Politically, these local dynamics feed up into the political economy of the city, and in recent years Port Moresby has seen a growth in the efforts of political representatives, usually with Eda Ranu, to install water infrastructure in communities. Thus water is central to local and city-wide political considerations. People living in settlements are aware of the resource and political constraints faced by Eda Ranu and politicians, and they place water as a high priority. As some people noted: ‘we can live without electricity, but we cannot live without water’. People also know that election candidates can win their votes based on promises of delivering water to their communities, and that promises are usually forgotten or only partially delivered.
In this challenging context, development partners such as churches and NGOs, like WaterAid, World Vision, and Anglicare, working with local institutions, provide important catalytic support to local communities. For example, in one local school, I observed that given the difficulties of water supply, the community, their local church representatives, and their church’s city parish office collaborated with two NGOs to install a water tank that harvested water from the church building. The school, which was also located on the church grounds, was able to access the water. The impact of this collaborative effort extended beyond water supply because it also enabled around 100 children to continue attending school in the local community. For poor families, this was more affordable than paying transport costs for children to attend the city schools and was also safer for younger children. This example also illustrates how NGOs collaborate in ways that are sensitive to local social and political contexts and the use of existing community infrastructure to harvest water in a sustainable manner.
A holistic approach to addressing the water needs of poor people living in Port Moresby’s urban villages and informal settlements, and to achieving the SDGs, will require policy efforts to diversify the city’s water supply, improve infrastructure, and engage with local and city actors and institutions. Efforts will need to focus on reaching a sustainable balance between the ecological realities of Port Moresby, economic and job creation priorities, and equitable access to water for all residents in the city.

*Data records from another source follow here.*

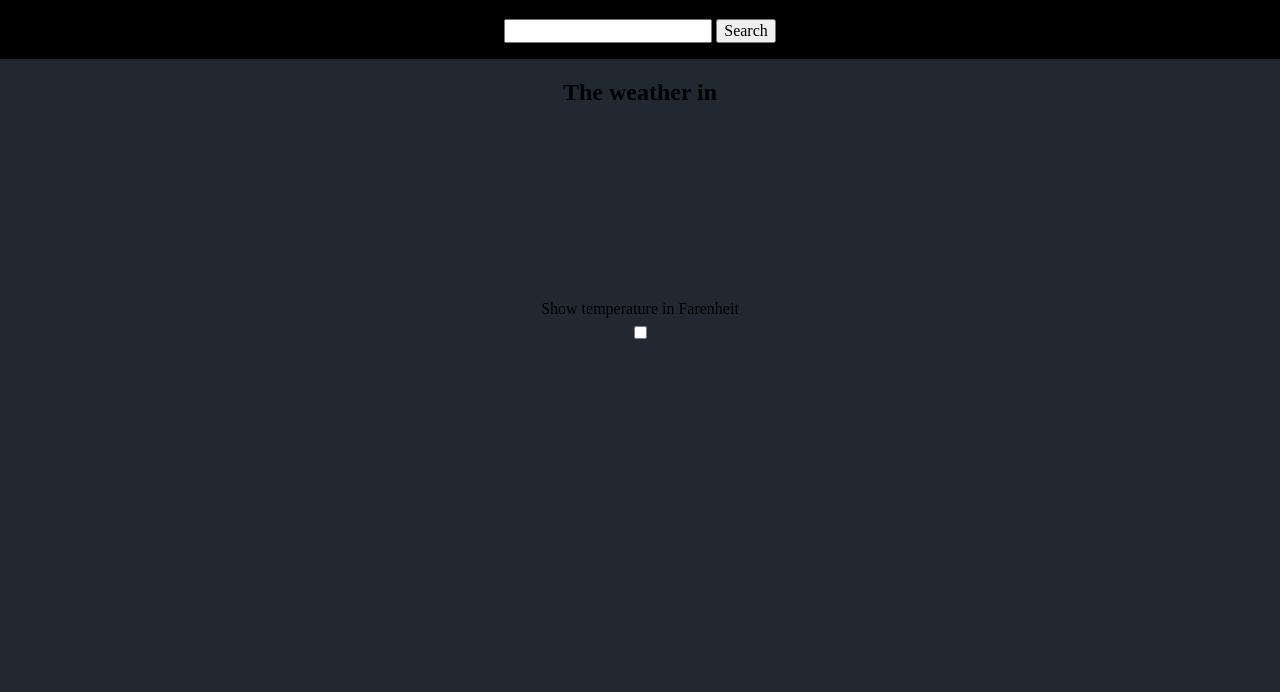
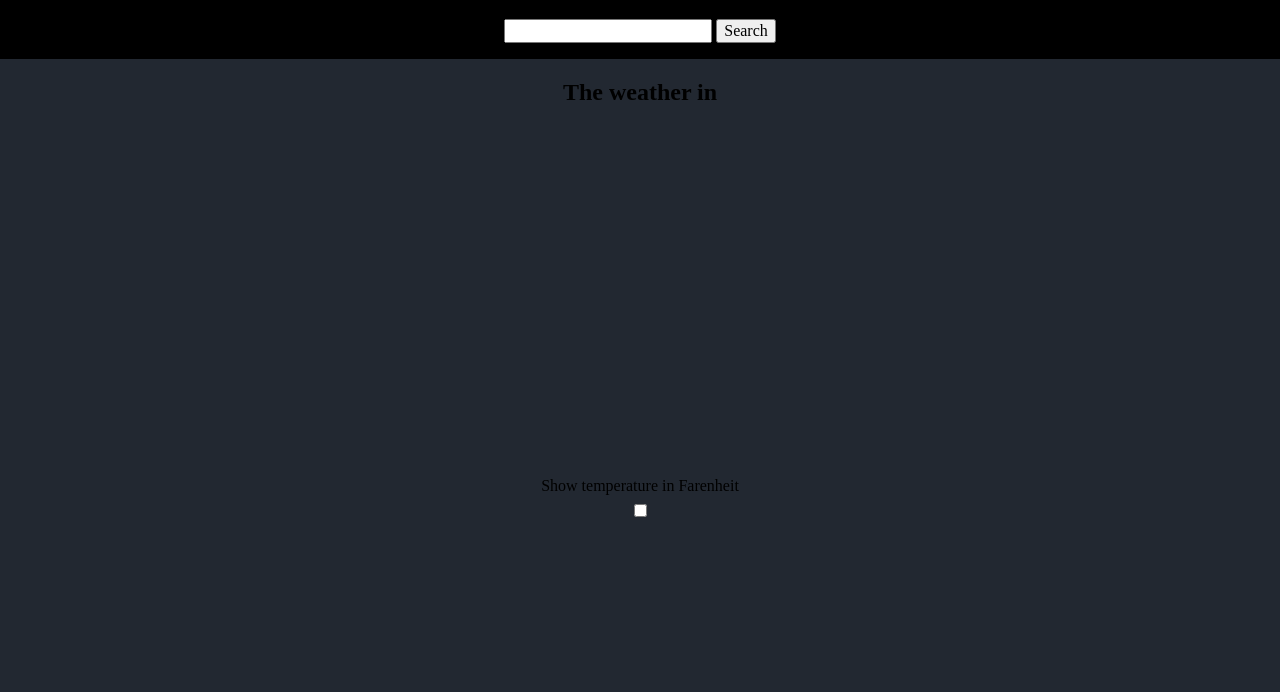
Before and after one commit to sacifuentespa/myWeatherApp, a website built with webpack: page src/template.html in a window 1280 px wide. Shown: the part 69-761 px from the top of the page. Built offline with nearby package versions, Linux system fonts and the light colour scheme.

Commit message:
style check

```diff
--- a/src/style.css
+++ b/src/style.css
@@ -43,6 +43,7 @@ header form{
     flex-direction: column;
     align-items: center;
     background-color: var(--mainColor);
+    overflow-y: auto;
 }
 
 .weatherInfoDiv{
@@ -76,3 +77,7 @@ a{
 a:visited {
     color: blue;
 }
+
+.weatherInfoDiv{
+    height: 100%;
+}
```
Also changed, not shown: dist/bundle.js.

This needs to be done in the context of the city’s political economy. Catalytic interventions that consider seasonal rain patterns and draw on global best practices are also important. In the absence of holistic urban planning that places water at its apex, improving our understanding of how local and city actors adapt and respond to overcome water problems can provide insights for targeted policy interventions. The most important actors are local communities who are committed to seeing their lives improve and who work with very few resources to support their own communities. As urbanisation grows, our collective future and aspirations towards the SDGs will require us to place water front and centre of urban planning.
Michelle Rooney is a Research Fellow at the Development Policy Centre. This blog post draws on a chapter from her PhD thesis, which engages with literature from political ecology.
About the author/s
Michelle Nayahamui Rooney
Michelle Nayahamui Rooney is a lecturer in the School of Culture, History and Language in the ANU College of Asia and the Pacific.